But any pointer about inconsistencies that you encounter would be great. Even though I haven’t done much perf work in general, that can really help me focus in on important areas.

Yes, I certainly want it to work with large datasets as well! We’ll have to see how far we can go with the iterator based design it has right now. In principle that is all based on a streaming model that should work pretty well with large datasets, but that is more a hunch of mine right now. Having said that, Query also supports completely custom implementations of all the query operators by a given source type. For example, it would be entirely feasible that when you run a Query query against JuliaDB, it would not use the iterator based implementation of the query operators at all, but instead optimized algorithms from JuliaDB. A fair bit of work to get that up and running, but the core design of Query.jl has that kind of scenario very much in mind.

Yeah, that would be good to understand. One explanation would be that it is using some sort of index, i.e. if the column by which things are grouped was already stored in a sorted way, it would be pretty clear why this could be so fast. But I don’t think that is the case here, actually…

Another interesting comparison would be dplyr and R data.table.


I have been considering using Feather for sanitized data that does not fit into memory, since it can be mmaped. But I don’t know how to write a Feather file when your data won’t fit in memory — I can read it into SQL, but can I then just save it by column progressively?


Thanks @aaowens. At least, even if we’re four times slower than Pandas, we’re much closer to it than Stata. :slight_smile:

That said, I’ve done some profiling, and it turns out we should be able to use a more efficient approach. I’ve commented on technical details on a DataTables PR.


By the way, using @time in this way includes compile time, so that is another possible reason for the apparent slowness of the Julia packages.


I think you can use append in DataStreams. I’ll have more info on this soon.

Unfortunately my initial experience with it was bad enough that my response was to immediately abandon it rather than try to figure out the real reasons for the slowness. That said, I should probably revisit it, it would be very gratifying to be able to use Query.

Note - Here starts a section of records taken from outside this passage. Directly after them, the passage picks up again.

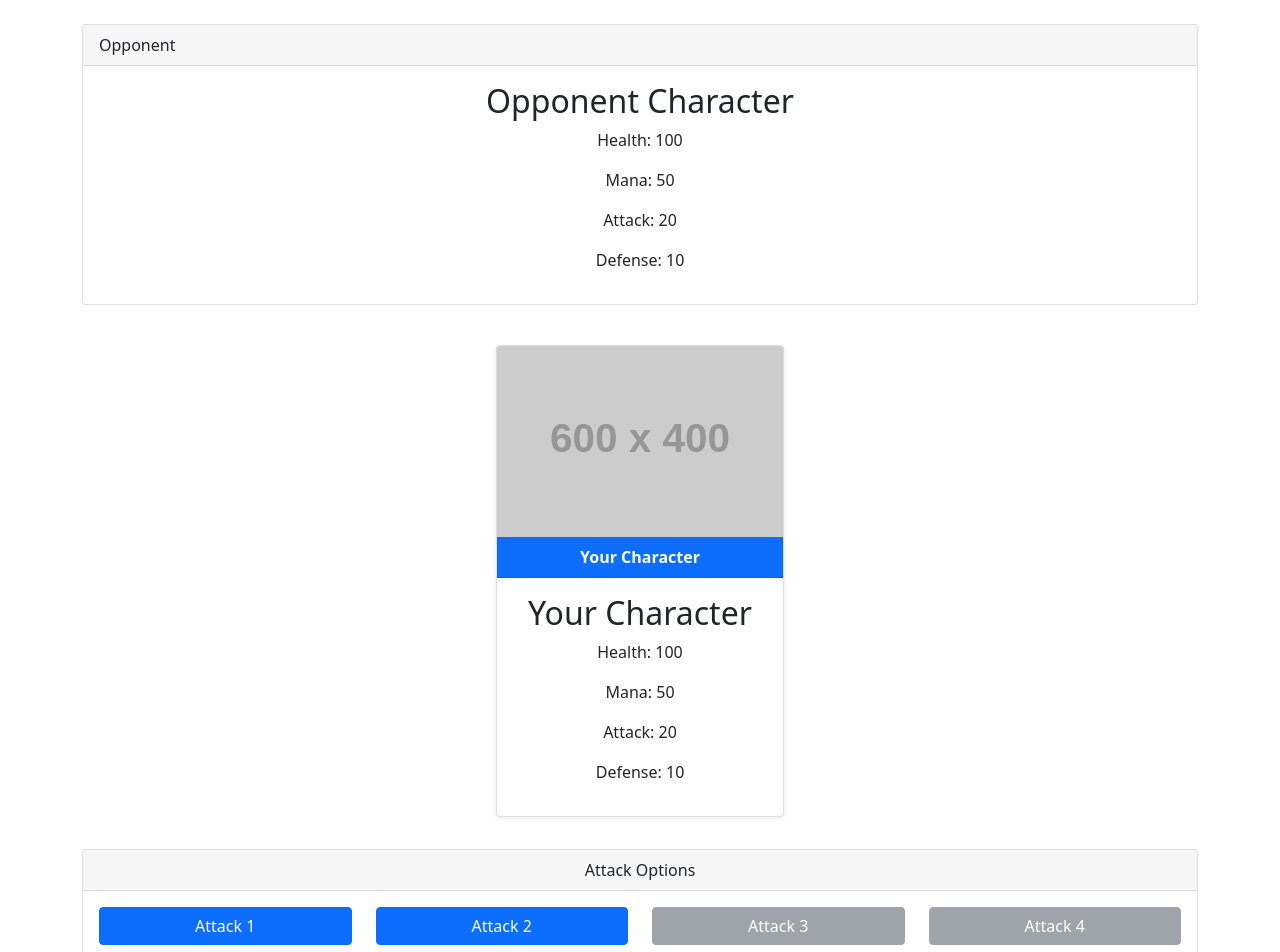
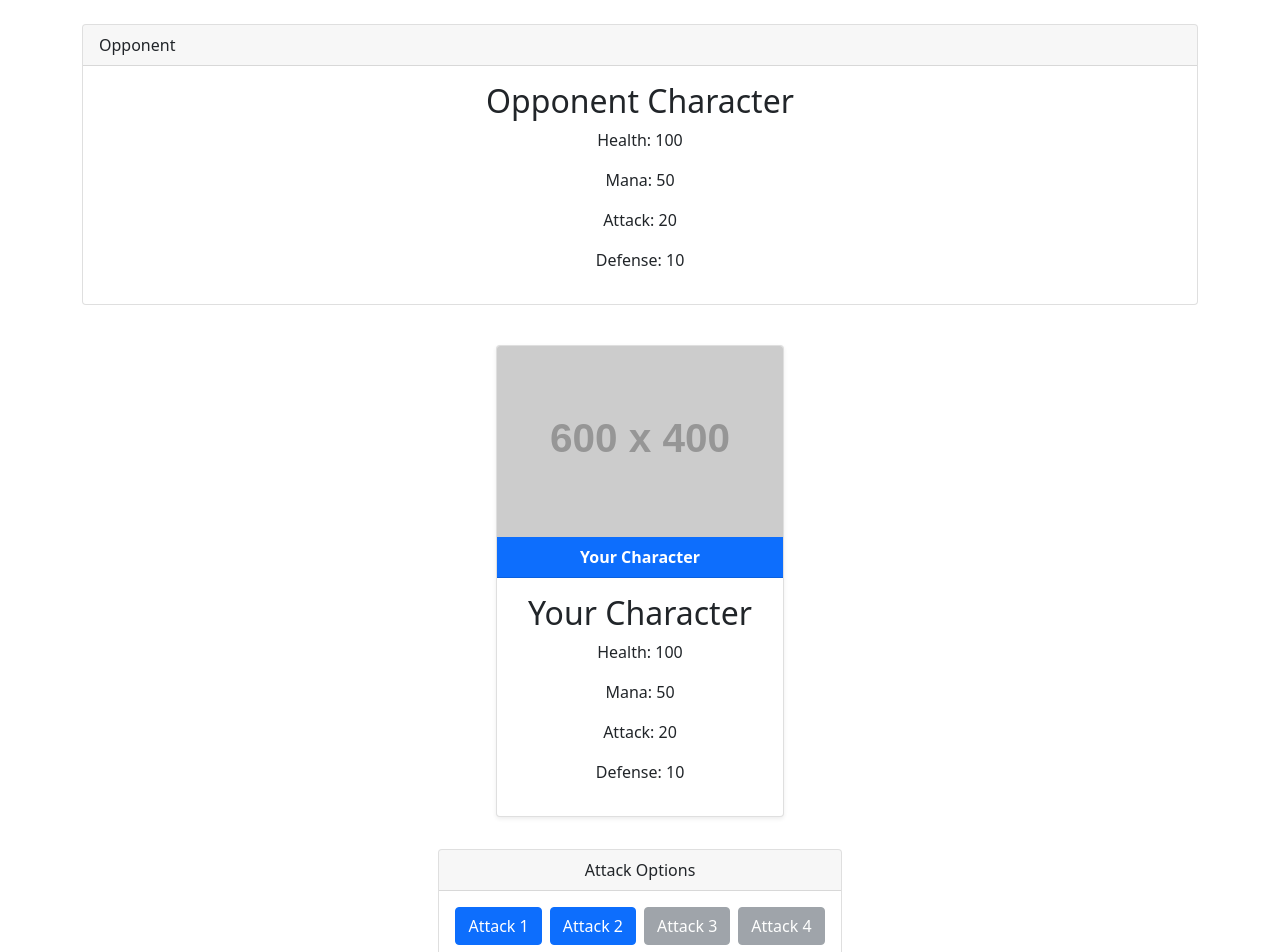
Before and after one commit to 4GeeksAcademy/Game-Design, a React (Vite) app: page / in a window 1280 px wide. Shown: the top 952 px of the page. Built offline with nearby package versions, Linux system fonts and the light colour scheme.

Commit message:
Adjusted the Attack Options layout horizontally

```diff
--- a/src/Mechanics/AttackOptions.jsx
+++ b/src/Mechanics/AttackOptions.jsx
@@ -1,49 +1,26 @@
 import React from "react";
 
-
 function AttackOptions() {
-
   // Temporarily hardcoded attacks to see if i can make it functional
 
   return (
+    <div className="d-flex justify-content-center w-100 my-3">
       <div className="card" id="attack">
-
-            <div className="card-header text-center">
-                Attack Options
-            </div>
+        <div className="card-header text-center">Attack Options</div>
 
         <div className="card-body">
-
-                <div className="row">
-
-                    <div className="col-md-3 mb-3">
-                        <button className="btn btn-primary w-100">
-                            Attack 1
-                        </button>
-                    </div>
-
-                    <div className="col-md-3 mb-3">
-                        <button className="btn btn-primary w-100">
-                            Attack 2
-                        </button>
-                    </div>
-
-                    <div className="col-md-3 mb-3">
-                        <button className="btn btn-secondary w-100" disabled>
+          <div className="d-flex flex-row flex-nowrap gap-2 overflow-x-auto pb-2">
+            <button className="btn btn-primary text-nowrap">Attack 1</button>
+            <button className="btn btn-primary text-nowrap">Attack 2</button>
+            <button className="btn btn-secondary text-nowrap" disabled>
               Attack 3
             </button>
-                    </div>
-
-                    <div className="col-md-3 mb-3">
-                        <button className="btn btn-secondary w-100" disabled>
+            <button className="btn btn-secondary text-nowrap card h-100" disabled>
               Attack 4
             </button>
           </div>
-
         </div>
-
       </div>
-
     </div>
   );
 }
```
Also changed, not shown: src/Mechanics/Character.jsx (+3 -5 lines). Lines whose indentation alone changed are shown as unchanged.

By the way, does Query support Pandas? Is there a DataStreams interface for Pandas?

Before I started doing data science and was doing HEP, we always used a serialization format called a ROOT tree and in retrospect I really wish I had taken more time to appreciate how wonderful the tools I was working with really were. I’ve actually toyed with the idea of going back to using ROOT trees. One of the big problems with doing data science as opposed to HEP is that you have data in all sorts of ridiculous formats like strings and the ungodly absurdity that is date-time. When I did HEP everything was a double (occassionally an integer) and if you had suggested to me that I store date-time data anywhere on my file system I would have kicked you out of my office. This has led me to toying with the idea that all data should be only ints and floats, but that it should be made easy for it to be displayed to humans in other ways (this is already the case of course, but what I mean is more along the lines of only allowing data to be stored in e.g. Vector{Int} or Vector{Float64}). I’m getting waaaay off topic now, but these are just some of the ideas that have been bouncing around in my head. I’m really sick of spending time manipulating data. I’m sure we all are.


My Stata benchmark wasn’t quite right. Stata doesn’t support multiple in memory datasets, so the by operation I benchmarked was actually a by plus a join.

Regarding joins, for DataTables:

dt2 =  by(dt, :B, d -> mean(d[:A]))
join(dt, dt2, on = :B)

For pandas:

df2 = mean(groupby(df, "B"))
df3 = merge(df, df2, left_on = "B", right_index = true)

I suspect there is some way to do this all in one go, like with broadcasting and the dot notation in Julia.

DataTables: 459s
Pandas: 14s


Ouch. Thanks for catching this. I really need to reconsider the new algorithms we use. Better use DataFrames until then, it gives timings much closer to Pandas.